▶ [Assignment] The exercise asks you to copy every line below in which "example" appears.
┌─ Data provided
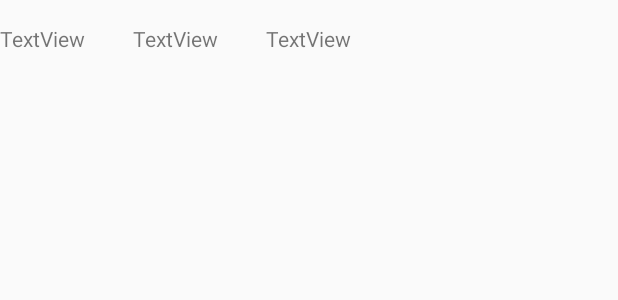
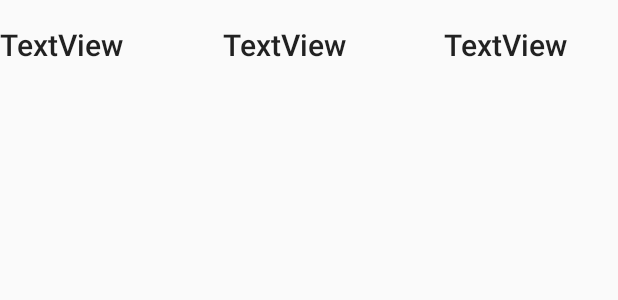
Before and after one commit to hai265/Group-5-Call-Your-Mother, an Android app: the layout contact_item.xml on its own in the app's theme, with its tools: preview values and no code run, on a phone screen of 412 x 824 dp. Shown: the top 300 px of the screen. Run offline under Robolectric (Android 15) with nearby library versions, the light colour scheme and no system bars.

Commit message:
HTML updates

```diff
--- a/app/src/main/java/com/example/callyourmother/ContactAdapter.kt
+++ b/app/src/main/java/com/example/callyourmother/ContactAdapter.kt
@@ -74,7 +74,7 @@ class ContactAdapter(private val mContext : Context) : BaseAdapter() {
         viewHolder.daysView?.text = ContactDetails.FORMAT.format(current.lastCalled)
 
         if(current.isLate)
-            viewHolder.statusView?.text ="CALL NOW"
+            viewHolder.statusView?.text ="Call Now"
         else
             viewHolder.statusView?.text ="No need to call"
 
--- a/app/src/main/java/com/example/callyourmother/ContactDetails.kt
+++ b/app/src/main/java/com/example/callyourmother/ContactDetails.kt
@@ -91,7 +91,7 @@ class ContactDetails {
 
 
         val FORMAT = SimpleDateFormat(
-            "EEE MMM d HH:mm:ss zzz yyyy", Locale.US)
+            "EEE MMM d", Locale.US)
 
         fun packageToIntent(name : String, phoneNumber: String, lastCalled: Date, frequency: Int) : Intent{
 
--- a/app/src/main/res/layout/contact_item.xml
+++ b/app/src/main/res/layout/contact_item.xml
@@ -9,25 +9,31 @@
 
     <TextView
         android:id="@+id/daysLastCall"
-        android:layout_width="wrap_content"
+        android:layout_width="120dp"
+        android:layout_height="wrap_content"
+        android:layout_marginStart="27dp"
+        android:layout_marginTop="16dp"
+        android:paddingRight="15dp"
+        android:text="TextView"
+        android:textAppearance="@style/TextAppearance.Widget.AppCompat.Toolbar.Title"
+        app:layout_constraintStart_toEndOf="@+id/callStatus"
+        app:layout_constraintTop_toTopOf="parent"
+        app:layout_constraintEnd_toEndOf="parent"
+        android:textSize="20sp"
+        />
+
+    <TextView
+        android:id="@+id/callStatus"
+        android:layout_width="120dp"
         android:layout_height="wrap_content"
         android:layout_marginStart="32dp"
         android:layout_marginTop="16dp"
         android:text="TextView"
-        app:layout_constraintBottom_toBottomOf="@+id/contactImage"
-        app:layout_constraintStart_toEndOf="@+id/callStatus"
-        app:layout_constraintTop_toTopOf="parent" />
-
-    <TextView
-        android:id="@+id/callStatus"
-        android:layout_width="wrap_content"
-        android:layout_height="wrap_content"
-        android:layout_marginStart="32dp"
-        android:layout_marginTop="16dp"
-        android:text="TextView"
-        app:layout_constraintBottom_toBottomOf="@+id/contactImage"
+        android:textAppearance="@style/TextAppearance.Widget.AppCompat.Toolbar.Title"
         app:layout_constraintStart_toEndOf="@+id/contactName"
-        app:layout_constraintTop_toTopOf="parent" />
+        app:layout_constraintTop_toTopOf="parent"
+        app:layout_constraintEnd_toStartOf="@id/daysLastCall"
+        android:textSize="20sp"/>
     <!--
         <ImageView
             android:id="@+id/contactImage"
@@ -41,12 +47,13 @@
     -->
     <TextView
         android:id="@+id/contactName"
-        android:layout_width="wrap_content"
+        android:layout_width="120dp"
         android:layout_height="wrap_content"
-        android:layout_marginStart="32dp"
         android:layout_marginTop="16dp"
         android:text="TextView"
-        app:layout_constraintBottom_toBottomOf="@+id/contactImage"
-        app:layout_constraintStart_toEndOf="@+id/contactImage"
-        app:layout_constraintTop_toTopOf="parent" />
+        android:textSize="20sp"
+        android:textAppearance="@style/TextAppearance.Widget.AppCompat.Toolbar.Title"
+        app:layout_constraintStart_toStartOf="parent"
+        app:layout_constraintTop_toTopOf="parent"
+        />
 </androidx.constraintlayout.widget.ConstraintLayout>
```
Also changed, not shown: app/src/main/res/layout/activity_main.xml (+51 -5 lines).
└─
▶ [Exercise response]
--- a/app/src/main/java/com/example/callyourmother/ContactAdapter.kt
+++ b/app/src/main/java/com/example/callyourmother/ContactAdapter.kt
--- a/app/src/main/java/com/example/callyourmother/ContactDetails.kt
+++ b/app/src/main/java/com/example/callyourmother/ContactDetails.kt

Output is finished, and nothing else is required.